#### MATERIAL TO PROCESS ####
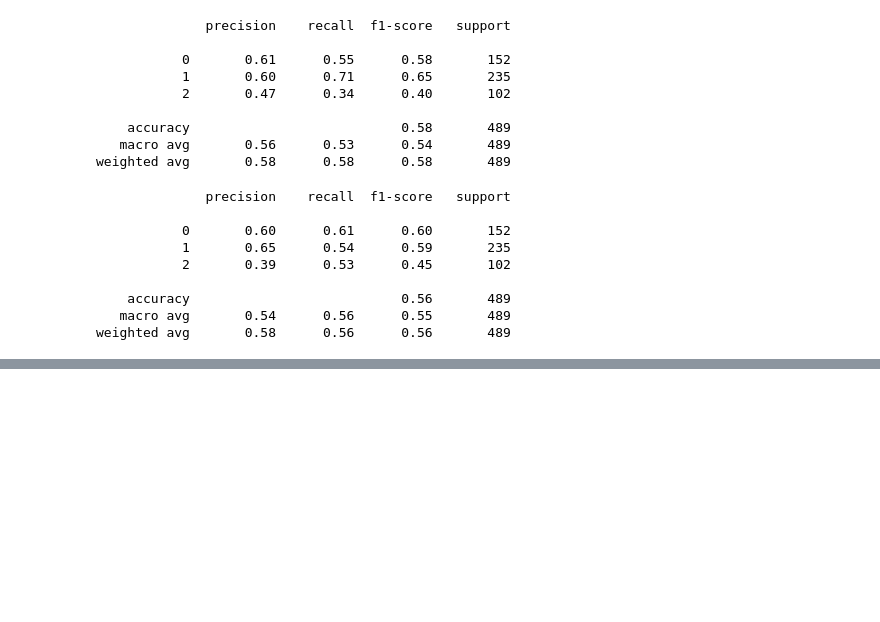
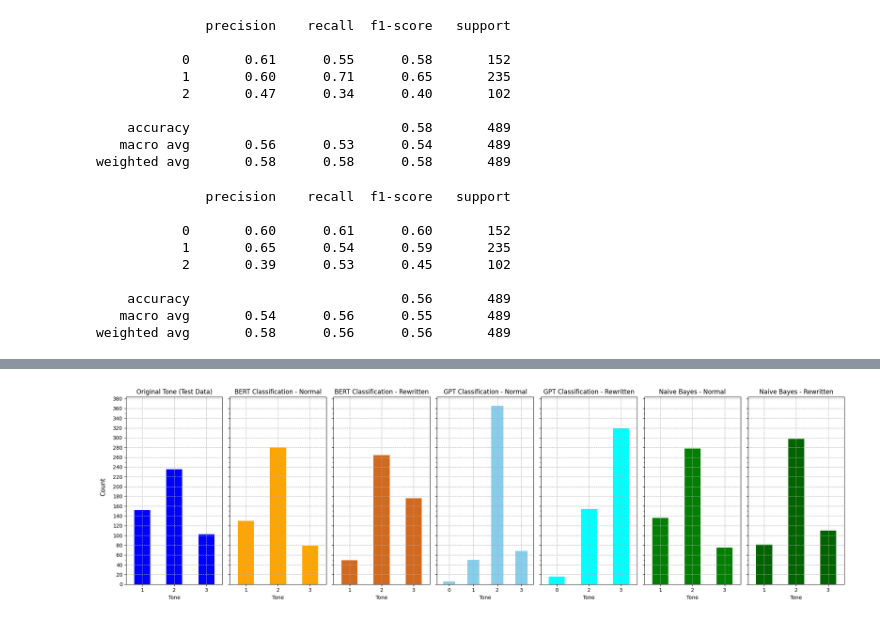
Before and after one commit to Gianini2/politeness1, a Jupyter notebook: politepeer-classification.ipynb, the cells around one changed output, grey strips where cells are left out. Cells and saved outputs as stored; diff of their text form; code cells hidden in the pictures; blank space fills up the shorter version.

```diff
--- a/politepeer-classification.ipynb
+++ b/politepeer-classification.ipynb
@@ -1458,0 +1838,3 @@ weighted avg       0.58      0.56      0.56       489
+# %%
+# fixing the null values for the GPT 3 labels rewritten classification
+evaluation_dataframe.loc[evaluation_dataframe['GptClassification_rewritten_3labels'].isnull(), 'GptClassification_rewritten_3labels'] = 0
@@ -1458,0 +1910,62 @@ weighted avg       0.58      0.56      0.56       489
+# %%
+alpha = 1
+
+# Create subplots
+fig, axes = plt.subplots(1, 7, figsize=(20, 6), sharey=True)
+
+# # Original Tone
+evaluation_dataframe['Simplf_Tone'].astype(int).value_counts().sort_index().plot(kind='bar', ax=axes[0], color='blue')
+axes[0].set_title('Original Tone (Test Data)')
+axes[0].tick_params(axis='x', rotation=0)  # Rotate xticks by 45 degrees
+axes[0].set_xlabel('Tone')
+axes[0].grid(ls='--', alpha=alpha)
+
+# # Plot for BERT Classification - Normal
+evaluation_dataframe['bert_predicted_label_3classes'].astype(int).value_counts().sort_index().plot(kind='bar', ax=axes[1], color='orange')
+axes[1].set_title('BERT Classification - Normal')
+axes[1].tick_params(axis='x', rotation=0)  # Rotate xticks by 45 degrees
+axes[1].set_xlabel('Tone')
+axes[1].grid(ls='--', alpha=alpha)
+
+# # Plot for BERT Classification - Rewritten
+evaluation_dataframe['bert_rewritten_predicted_label_3classes'].astype(int).value_counts().sort_index().plot(kind='bar', ax=axes[2], color='chocolate')
+axes[2].set_title('BERT Classification - Rewritten')
+axes[2].tick_params(axis='x', rotation=0)  # Rotate xticks by 45 degrees
+axes[2].set_xlabel('Tone')
+axes[2].grid(ls='--', alpha=alpha)
+
+# # Plot for GPT Classification - Normal
+evaluation_dataframe['GptClassification_3labels'].astype(int).value_counts().sort_index().plot(kind='bar', ax=axes[3], color='skyblue')
+axes[3].set_title('GPT Classification - Normal')
+axes[3].tick_params(axis='x', rotation=0)  # Rotate xticks by 45 degrees
+axes[3].set_xlabel('Tone')
+axes[3].grid(ls='--', alpha=alpha)
+
+# # Plot for GPT Classification - Rewritten
+evaluation_dataframe['GptClassification_rewritten_3labels'].astype(int).value_counts().sort_index().plot(kind='bar', ax=axes[4], color='cyan')
+axes[4].set_title('GPT Classification - Rewritten')
+axes[4].tick_params(axis='x', rotation=0)  # Rotate xticks by 45 degrees
+axes[4].set_xlabel('Tone')
+axes[4].grid(ls='--', alpha=alpha)
+
+evaluation_dataframe['nb_3labels_classification'].astype(int).value_counts().sort_index().plot(kind='bar', ax=axes[5], color='green')
+axes[5].set_title('Naive Bayes - Normal')
+axes[5].tick_params(axis='x', rotation=0)  # Rotate xticks by 45 degrees
+axes[5].set_xlabel('Tone')
+axes[5].grid(ls='--', alpha=alpha)
+
+evaluation_dataframe['nb_3l_rewritten_result'].astype(int).value_counts().sort_index().plot(kind='bar', ax=axes[6], color='darkgreen')
+axes[6].set_title('Naive Bayes - Rewritten')
+axes[6].tick_params(axis='x', rotation=0)  # Rotate xticks by 45 degrees
+axes[6].set_xlabel('Tone')
+axes[6].grid(ls='--', alpha=alpha)
+
+# Set shared y-axis label
+fig.text(-0.01, 0.5, 'Count', rotation=90, fontsize=12)
+plt.yticks(range(0, 381, 20))
+
+# Adjust layout and show the plot
+plt.tight_layout()
+plt.show()
+# %% [output]
+[figure, added]
```
Also changed, not shown: parts of 30 cells of this notebook.
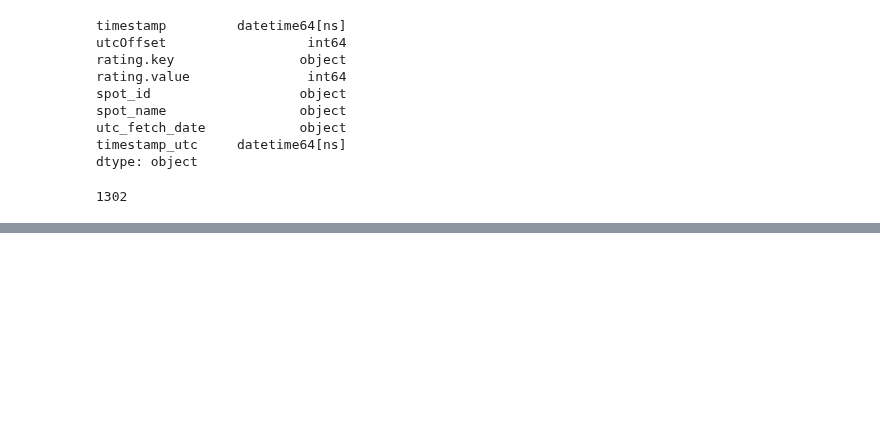
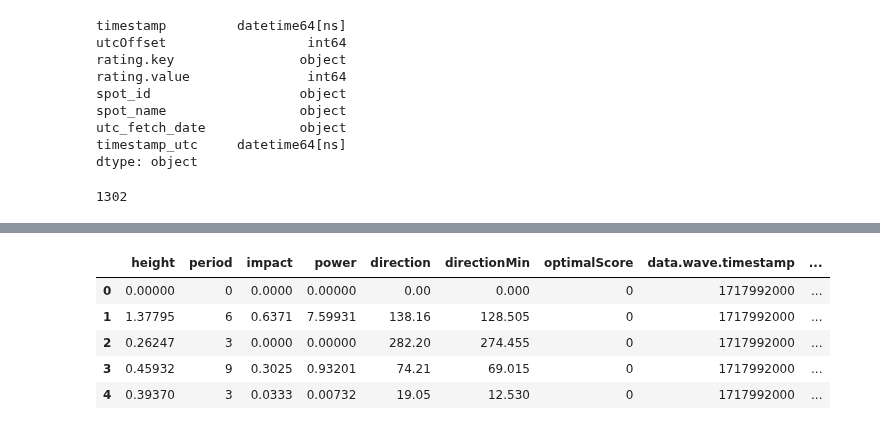
Before and after one commit to peterbull/bodhi-cast, a Jupyter notebook: nbs/python/240329_sl_api.ipynb, the cells around one changed output, grey strips where cells are left out. Cells and saved outputs as stored; diff of their text form; code cells hidden in the pictures; blank space fills up the shorter version.

```diff
--- a/nbs/python/240329_sl_api.ipynb
+++ b/nbs/python/240329_sl_api.ipynb
@@ -312,2 +304,4 @@ jetty_waves['associated']
+# %%
+jetty_waves['associated']['spotId'] = jetty_id
 # %%
 jetty_meta_df = pd.json_normalize(jetty_waves)
@@ -314,0 +326,9 @@ jetty_meta_df.drop(['data.wave','permissions.data', 'permissions.violations'], i
+# %%
+jetty_swell_df.head()
+# %% [output]
+|  | height | period | impact | power | direction | directionMin | optimalScore | data.wave.timestamp | ... |
+| 0 | 0.00000 | 0 | 0.0000 | 0.00000 | 0.00 | 0.000 | 0 | 1717992000 | ... |
+| 1 | 1.37795 | 6 | 0.6371 | 7.59931 | 138.16 | 128.505 | 0 | 1717992000 | ... |
+| 2 | 0.26247 | 3 | 0.0000 | 0.00000 | 282.20 | 274.455 | 0 | 1717992000 | ... |
+| 3 | 0.45932 | 9 | 0.3025 | 0.93201 | 74.21 | 69.015 | 0 | 1717992000 | ... |
+| 4 | 0.39370 | 3 | 0.0333 | 0.00732 | 19.05 | 12.530 | 0 | 1717992000 | ... |
```
Also changed, not shown: parts of 28 cells of this notebook.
####
# ACTIVITY
Output the full listing above exactly, excluding all pictures.

# RESULT FOR THIS TASK
Before and after one commit to Gianini2/politeness1, a Jupyter notebook: politepeer-classification.ipynb, the cells around one changed output, grey strips where cells are left out. Cells and saved outputs as stored; diff of their text form; code cells hidden in the pictures; blank space fills up the shorter version.

```diff
--- a/politepeer-classification.ipynb
+++ b/politepeer-classification.ipynb
@@ -1458,0 +1838,3 @@ weighted avg       0.58      0.56      0.56       489
+# %%
+# fixing the null values for the GPT 3 labels rewritten classification
+evaluation_dataframe.loc[evaluation_dataframe['GptClassification_rewritten_3labels'].isnull(), 'GptClassification_rewritten_3labels'] = 0
@@ -1458,0 +1910,62 @@ weighted avg       0.58      0.56      0.56       489
+# %%
+alpha = 1
+
+# Create subplots
+fig, axes = plt.subplots(1, 7, figsize=(20, 6), sharey=True)
+
+# # Original Tone
+evaluation_dataframe['Simplf_Tone'].astype(int).value_counts().sort_index().plot(kind='bar', ax=axes[0], color='blue')
+axes[0].set_title('Original Tone (Test Data)')
+axes[0].tick_params(axis='x', rotation=0)  # Rotate xticks by 45 degrees
+axes[0].set_xlabel('Tone')
+axes[0].grid(ls='--', alpha=alpha)
+
+# # Plot for BERT Classification - Normal
+evaluation_dataframe['bert_predicted_label_3classes'].astype(int).value_counts().sort_index().plot(kind='bar', ax=axes[1], color='orange')
+axes[1].set_title('BERT Classification - Normal')
+axes[1].tick_params(axis='x', rotation=0)  # Rotate xticks by 45 degrees
+axes[1].set_xlabel('Tone')
+axes[1].grid(ls='--', alpha=alpha)
+
+# # Plot for BERT Classification - Rewritten
+evaluation_dataframe['bert_rewritten_predicted_label_3classes'].astype(int).value_counts().sort_index().plot(kind='bar', ax=axes[2], color='chocolate')
+axes[2].set_title('BERT Classification - Rewritten')
+axes[2].tick_params(axis='x', rotation=0)  # Rotate xticks by 45 degrees
+axes[2].set_xlabel('Tone')
+axes[2].grid(ls='--', alpha=alpha)
+
+# # Plot for GPT Classification - Normal
+evaluation_dataframe['GptClassification_3labels'].astype(int).value_counts().sort_index().plot(kind='bar', ax=axes[3], color='skyblue')
+axes[3].set_title('GPT Classification - Normal')
+axes[3].tick_params(axis='x', rotation=0)  # Rotate xticks by 45 degrees
+axes[3].set_xlabel('Tone')
+axes[3].grid(ls='--', alpha=alpha)
+
+# # Plot for GPT Classification - Rewritten
+evaluation_dataframe['GptClassification_rewritten_3labels'].astype(int).value_counts().sort_index().plot(kind='bar', ax=axes[4], color='cyan')
+axes[4].set_title('GPT Classification - Rewritten')
+axes[4].tick_params(axis='x', rotation=0)  # Rotate xticks by 45 degrees
+axes[4].set_xlabel('Tone')
+axes[4].grid(ls='--', alpha=alpha)
+
+evaluation_dataframe['nb_3labels_classification'].astype(int).value_counts().sort_index().plot(kind='bar', ax=axes[5], color='green')
+axes[5].set_title('Naive Bayes - Normal')
+axes[5].tick_params(axis='x', rotation=0)  # Rotate xticks by 45 degrees
+axes[5].set_xlabel('Tone')
+axes[5].grid(ls='--', alpha=alpha)
+
+evaluation_dataframe['nb_3l_rewritten_result'].astype(int).value_counts().sort_index().plot(kind='bar', ax=axes[6], color='darkgreen')
+axes[6].set_title('Naive Bayes - Rewritten')
+axes[6].tick_params(axis='x', rotation=0)  # Rotate xticks by 45 degrees
+axes[6].set_xlabel('Tone')
+axes[6].grid(ls='--', alpha=alpha)
+
+# Set shared y-axis label
+fig.text(-0.01, 0.5, 'Count', rotation=90, fontsize=12)
+plt.yticks(range(0, 381, 20))
+
+# Adjust layout and show the plot
+plt.tight_layout()
+plt.show()
+# %% [output]
+[figure, added]
```
Also changed, not shown: parts of 30 cells of this notebook.
Before and after one commit to peterbull/bodhi-cast, a Jupyter notebook: nbs/python/240329_sl_api.ipynb, the cells around one changed output, grey strips where cells are left out. Cells and saved outputs as stored; diff of their text form; code cells hidden in the pictures; blank space fills up the shorter version.

```diff
--- a/nbs/python/240329_sl_api.ipynb
+++ b/nbs/python/240329_sl_api.ipynb
@@ -312,2 +304,4 @@ jetty_waves['associated']
+# %%
+jetty_waves['associated']['spotId'] = jetty_id
 # %%
 jetty_meta_df = pd.json_normalize(jetty_waves)
@@ -314,0 +326,9 @@ jetty_meta_df.drop(['data.wave','permissions.data', 'permissions.violations'], i
+# %%
+jetty_swell_df.head()
+# %% [output]
+|  | height | period | impact | power | direction | directionMin | optimalScore | data.wave.timestamp | ... |
+| 0 | 0.00000 | 0 | 0.0000 | 0.00000 | 0.00 | 0.000 | 0 | 1717992000 | ... |
+| 1 | 1.37795 | 6 | 0.6371 | 7.59931 | 138.16 | 128.505 | 0 | 1717992000 | ... |
+| 2 | 0.26247 | 3 | 0.0000 | 0.00000 | 282.20 | 274.455 | 0 | 1717992000 | ... |
+| 3 | 0.45932 | 9 | 0.3025 | 0.93201 | 74.21 | 69.015 | 0 | 1717992000 | ... |
+| 4 | 0.39370 | 3 | 0.0333 | 0.00732 | 19.05 | 12.530 | 0 | 1717992000 | ... |
```
Also changed, not shown: parts of 28 cells of this notebook.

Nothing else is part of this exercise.